** TASK INSTRUCTIONS **
Reading through the lines below, count those that include the string "display"; the answer is that number and nothing else.

Web page revision data:
▼▼▼
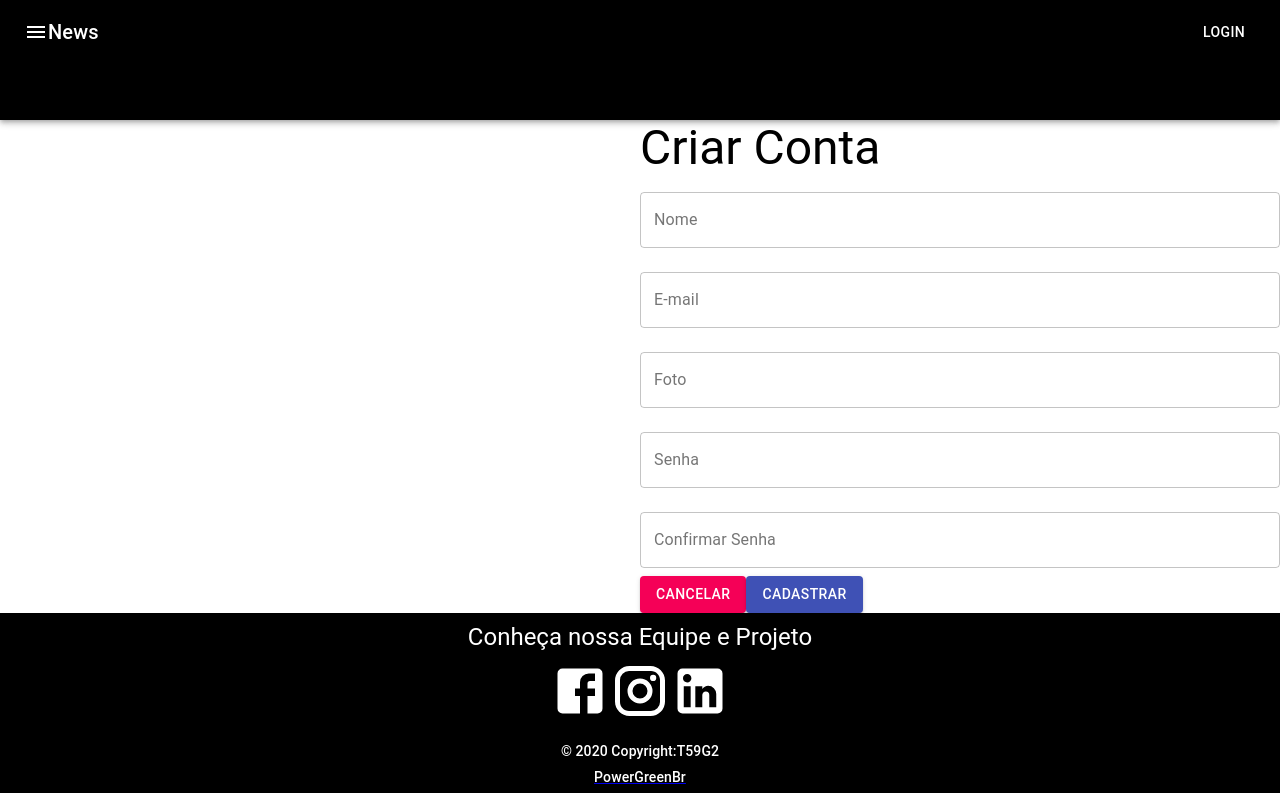
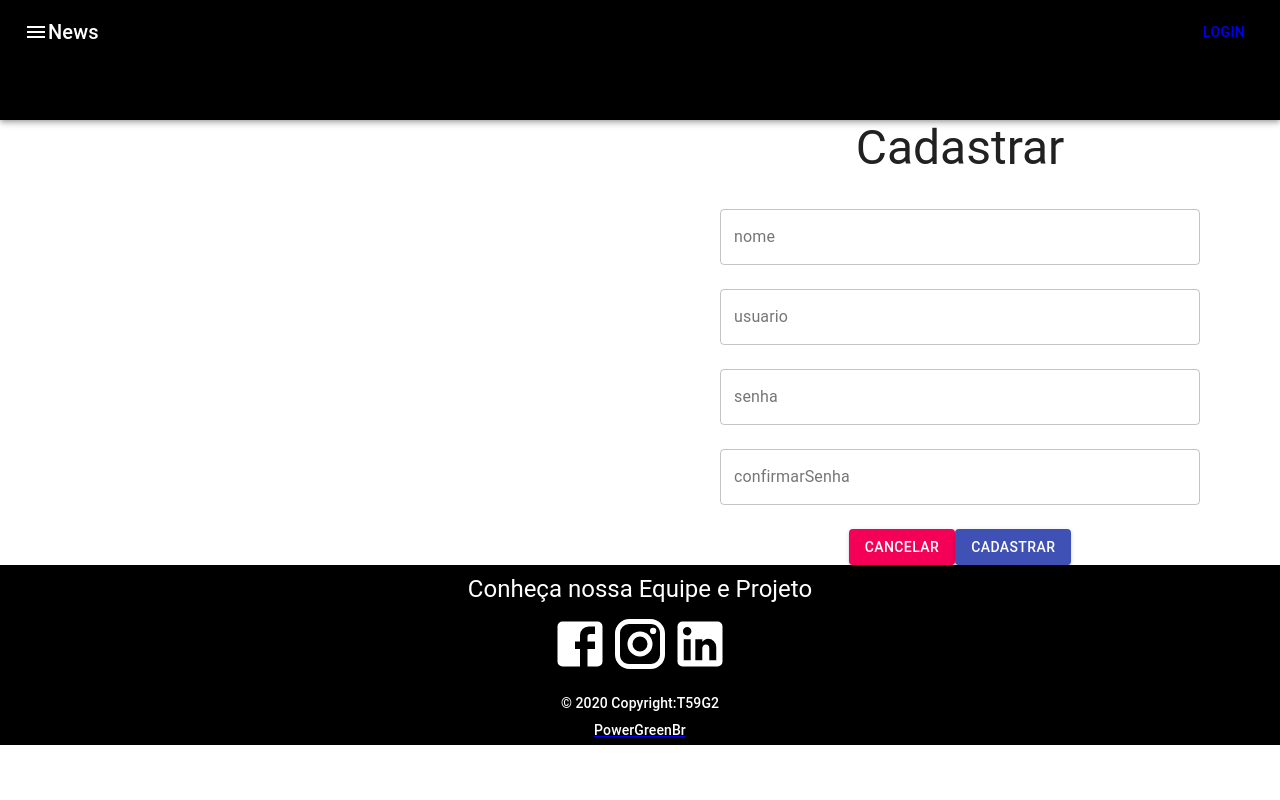
Before and after one commit to PowerGreenBr/frontEnd, a React (Create React App) app: page /cadastro in a window 1280 px wide. Built offline with nearby package versions, Linux system fonts and the light colour scheme.

Commit message:
Novo: autenticação react

```diff
--- a/package.json
+++ b/package.json
@@ -17,11 +17,14 @@
     "@types/node": "^16.18.13",
     "@types/react": "^17",
     "@types/react-dom": "^17",
+    "@types/redux": "3.6.0",
     "axios": "0.21.4",
     "react": "^17",
     "react-dom": "^17",
+    "react-redux": "7.2.5",
     "react-router-dom": "6",
     "react-scripts": "5.0.1",
+    "react-toastify": "8.0.3",
     "react-use-localstorage": "3.5.3",
     "typescript": "^4.9.5",
     "web-vitals": "^2.1.4"
--- a/src/componentes/estaticos/navbar/Navbar.tsx
+++ b/src/componentes/estaticos/navbar/Navbar.tsx
@@ -27,9 +27,13 @@ export default function Navbar() {
           <Typography variant="h6" component="div" sx={{ flexGrow: 1 }}>
             News
           </Typography>
-          <Button color="inherit" component={Link} to="/login">Login</Button>
+          <Link to='/login' className='text-decorator-none'>
+          <Button color="inherit" >Login</Button>
+          </Link>
         </Toolbar>
       </AppBar>
+
     </Box>
+
   );
 }
--- a/src/paginas/cadastro/Cadastro.tsx
+++ b/src/paginas/cadastro/Cadastro.tsx
@@ -1,32 +1,93 @@
-import React from 'react'
-import { Button,Grid, TextField, Typography } from '@material-ui/core';
-import { Box} from '@mui/material';
-import { Link } from 'react-router-dom';
-import './Cadastro.css'
+import React, { ChangeEvent, useEffect, useState} from 'react';
+import { Grid, Typography, Button, TextField } from '@material-ui/core';
+import { Box } from '@mui/material';
+import { Link, useNavigate } from 'react-router-dom';
+import './Cadastro.css';
+import { cadastro } from '../services/Services';
+import User from '../models/User';
 
 function Cadastro() {
+    let navigate = useNavigate();
+    const [confirmarSenha,setConfirmarSenha] = useState<String>("")
+    const [user, setUser] = useState<User>(
+        {
+            id: 0,
+            nome: '',
+            usuario: '',
+            foto: '',
+            senha: ''
+        })
+
+    const [userResult, setUserResult] = useState<User>(
+        {
+            id: 0,
+            nome: '',
+            usuario: '',
+            foto: '',
+            senha: ''
+        })
+
+    useEffect(() => {
+        if (userResult.id != 0) {
+            navigate("/login")
+        }
+    }, [userResult])
+
+
+    function confirmarSenhaHandle(e: ChangeEvent<HTMLInputElement>){
+        setConfirmarSenha(e.target.value)
+    }
+
+
+    function updatedModel(e: ChangeEvent<HTMLInputElement>) {
+
+        setUser({
+            ...user,
+            [e.target.name]: e.target.value
+        })
+
+    }
+    async function onSubmit(e: ChangeEvent<HTMLFormElement>) {
+        e.preventDefault()
+        if(confirmarSenha == user.senha){
+        await cadastro('/usuarios/cadastrar', user, setUserResult)
+        alert('Usuario cadastrado com sucesso')
+        }else{
+            alert('Dados inconsistentes. Favor verificar as informações de cadastro.')
+        }
+    }
+
     return (
-        <Grid container>
-            <Grid item xs={6}></Grid>
-            <Grid item xs={6}>
-                <Box component="form">
-                    <Typography variant='h3'>Criar Conta</Typography>
-                    <TextField label="Nome" id="nome" name="nome" variant='outlined' fullWidth margin='normal' />
-                    <TextField label="E-mail" id="email" name="email" variant='outlined' fullWidth margin='normal' />
-                    <TextField label="Foto" id="foto" name="foto" variant='outlined' fullWidth margin='normal' />
-                    <TextField label="Senha" type="password" id="senha" name="senha" variant='outlined' fullWidth margin='normal' />
-                    <TextField label="Confirmar Senha" type="password" id="confirmarsenha" name="confirmarsenha" variant='outlined' fullWidth margin='normal' />
-                    <Link to='/login' className='text-decorator-none'>
+        <Grid container direction='row' justifyContent='center' alignItems='center'>
+            <Grid item xs={6} className='imagem2'></Grid>
+            <Grid item xs={6} alignItems='center'>
+                <Box paddingX={10}>
+                    <form onSubmit={onSubmit}>
+                        <Typography variant='h3' gutterBottom color='textPrimary' component='h3' align='center' className='textos2'>Cadastrar</Typography>
+                        <TextField value={user.nome} onChange={(e: ChangeEvent<HTMLInputElement>) => updatedModel(e)} id='nome' label='nome' variant='outlined' name='nome' margin='normal' fullWidth />
+                        <TextField value={user.usuario} onChange={(e: ChangeEvent<HTMLInputElement>) => updatedModel(e)} id='usuario' label='usuario' variant='outlined' name='usuario' margin='normal' fullWidth />
+                        <TextField value={user.senha} onChange={(e: ChangeEvent<HTMLInputElement>) => updatedModel(e)} id='senha' label='senha' variant='outlined' name='senha' margin='normal' type='password' fullWidth />
+                        <TextField value={confirmarSenha} onChange={(e: ChangeEvent<HTMLInputElement>) => confirmarSenhaHandle(e)} id='confirmarSenha' label='confirmarSenha' variant='outlined' name='confirmarSenha' margin='normal' type='password' fullWidth />
+                        <Box marginTop={2} textAlign='center'>
+                            <Link to='/login' className='text-decorator-none'>
                                 <Button variant='contained' color='secondary' className='btnCancelar'>
                                     Cancelar
                                 </Button>
                             </Link>
-                            <Button type='submit' variant='contained' color='primary' className="btnCad">
-                                    Cadastrar
+
+                            <Button type='submit' variant='contained' color='primary'>
+                                Cadastrar
                             </Button>
+
+                        </Box>
+                    </form>
                 </Box>
             </Grid>
+
+
+
         </Grid>
-    )
+    );
 }
-export default Cadastro
+
+export default Cadastro;
--- a/src/paginas/login/Login.tsx
+++ b/src/paginas/login/Login.tsx
@@ -1,108 +1,94 @@
-import React, { useState, useEffect, ChangeEvent, FormEvent } from 'react';
-import { Grid, Typography, TextField } from "@material-ui/core";
-import { Box, Button } from "@mui/material";
-import { Link,useNavigate} from "react-router-dom";
+import React, { ChangeEvent, useEffect, useState } from 'react';
+import './Login.css';
+import { Grid, Typography, TextField, Button } from '@material-ui/core';
+import { Box } from '@mui/material';
+import { Link, useNavigate } from "react-router-dom";
 import useLocalStorage from 'react-use-localstorage';
-import {api, login } from '../../shared/themes/services/Service';
-import UsuarioLogin from '../models/UserLogin';
-import "./Login.css";
+import { login } from '../services/Services';
+import UserLogin from '../models/UserLogin';
+
+
 
 
 function Login() {
-  let navigate = useNavigate()
-  const [token, setToken] = useLocalStorage('token')
-  const [userLogin, setUserLogin] = useState<UsuarioLogin>({
+
+    let navigate = useNavigate();
+    const [token, setToken] = useLocalStorage('token');
+    const [userLogin, setUserLogin] = useState<UserLogin>(
+        {
             id: 0,
             nome: '',
             usuario: '',
             senha: '',
             foto: '',
             token: ''
-  })
-  function updateModel(e: ChangeEvent<HTMLInputElement>) {
+        }
+        )
+
+        function updatedModel(e: ChangeEvent<HTMLInputElement>) {
 
             setUserLogin({
                 ...userLogin,
                 [e.target.name]: e.target.value
             })
         }
-  useEffect(() => {
-    if(token !== '') {
+
+            useEffect(()=>{
+                if(token != ''){
                     navigate('/home')
                 }
             }, [token])
 
+        async function onSubmit(e: ChangeEvent<HTMLFormElement>){
+            e.preventDefault();
+            try{
+                await login('/usuarios/logar', userLogin, setToken)
+
+                alert('Usuário logado com sucesso!');
+            }catch(error){
+                alert('Dados do usuário inconsistentes. Erro ao logar!');
+            }
+        }
+
+    return (
+
+        <Grid container direction='row' justifyContent='center' alignItems='center'>
+            <Grid alignItems='center' xs={6}>
+                <Box paddingX={20} >
+                    <form onSubmit={onSubmit}>
+                        <Typography variant='h3' gutterBottom color='textPrimary' component="h3" align="center" className='texto1'>Entrar</Typography>
+                        <TextField  value={userLogin.usuario} onChange={(e:ChangeEvent<HTMLInputElement>) => updatedModel(e)} id='usuario' label="usuário" variant="outlined" name="usuario" margin="normal" fullWidth />
+                        <TextField value={userLogin.senha} onChange={(e:ChangeEvent<HTMLInputElement>) => updatedModel(e)} id='senha' label="senha" variant="outlined" name="senha" margin="normal" type="password" fullWidth />
+                        <Box marginTop={2} textAlign="center">
 
 
-  async function onSubmit(e: ChangeEvent<HTMLFormElement>) {
-    e.preventDefault()
-    try{
-      await login('/usuarios/logar', userLogin, setToken)
-      alert('Usuário logado com sucesso')
-    } catch(error) {
-      alert('Usuário e/ou senha inválidos')
-    }
-  }
-  return (
-    <Grid container direction="row" justifyContent="center" alignItems="center">
-      <Grid xs={8} alignItems="center">
-        <Box padding={8}>
-          <form onSubmit={onSubmit}>
-            <Typography
-              variant="h3"
-              color="textPrimary"
-              component="h1"
-              align="center"
-            >
-              Entrar
-            </Typography>
-            <TextField
-              value={userLogin.usuario}
-              onChange={(e: ChangeEvent<HTMLInputElement>) => updateModel(e)}
-              id="usuario"
-              label="usuário"
-              variant="outlined"
-              name="usuario"
-              margin="normal"
-              fullWidth
-            />
-            <TextField
-              value={userLogin.senha}
-              onChange={(e: ChangeEvent<HTMLInputElement>) => updateModel(e)}
-              id="senha"
-              label="senha"
-              variant="outlined"
-              name="senha"
-              margin="normal"
-              type="password"
-              fullWidth
-            />
-            <Box marginTop={2} textAlign="center">
-                <Button type="submit" variant="contained" color="primary">
-                  Entrar
+                                <Button type="submit" variant="contained" color="primary" >
+                                    Logar
                                 </Button>
+
                         </Box>
                     </form>
-          <Box display='flex' justifyContent='center' marginTop={2}>
+                    <Grid>
+                    <Box display='flex' justifyContent="center" marginTop={2}>
                         <Box marginRight={1}>
-              <Typography
-                variant='subtitle1'
-                align="center"
-                gutterBottom
-              >
-                Cadastre-se <span> </span>
+                            <Typography variant="subtitle1" gutterBottom align="center" >
+                                Ainda não tem uma conta?
+                            </Typography>
+
+                        </Box>
                         <Link to="/cadastro">
-                  AQUI
+                            <Typography variant="subtitle1" gutterBottom align="center" className='texto1'>
+                                cadastre-se
+                            </Typography>
                         </Link>
-              </Typography>
                     </Box>
-          </Box>
+                    </Grid>
                 </Box>
             </Grid>
             <Grid xs={6} className='img'>
             </Grid>
         </Grid>
-  )
+    );
+
 }
-
 export default Login;
--- a/src/paginas/services/Services.ts
+++ b/src/paginas/services/Services.ts
@@ -2,7 +2,7 @@
 import axios from "axios";
 
 export const api = axios.create({
-baseURL: 'powergreenbr.onrender.com'
+baseURL: 'https://powergreenbr.onrender.com/'
 })
 
 export const login = async(url: any, dados: any, setDados: any) => {
```
Also changed, not shown: 1 other file (tests, documents, lock files or other folders). Lines whose indentation alone changed are shown as unchanged.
▲▲▲
** EXERCISE OUTPUT **
2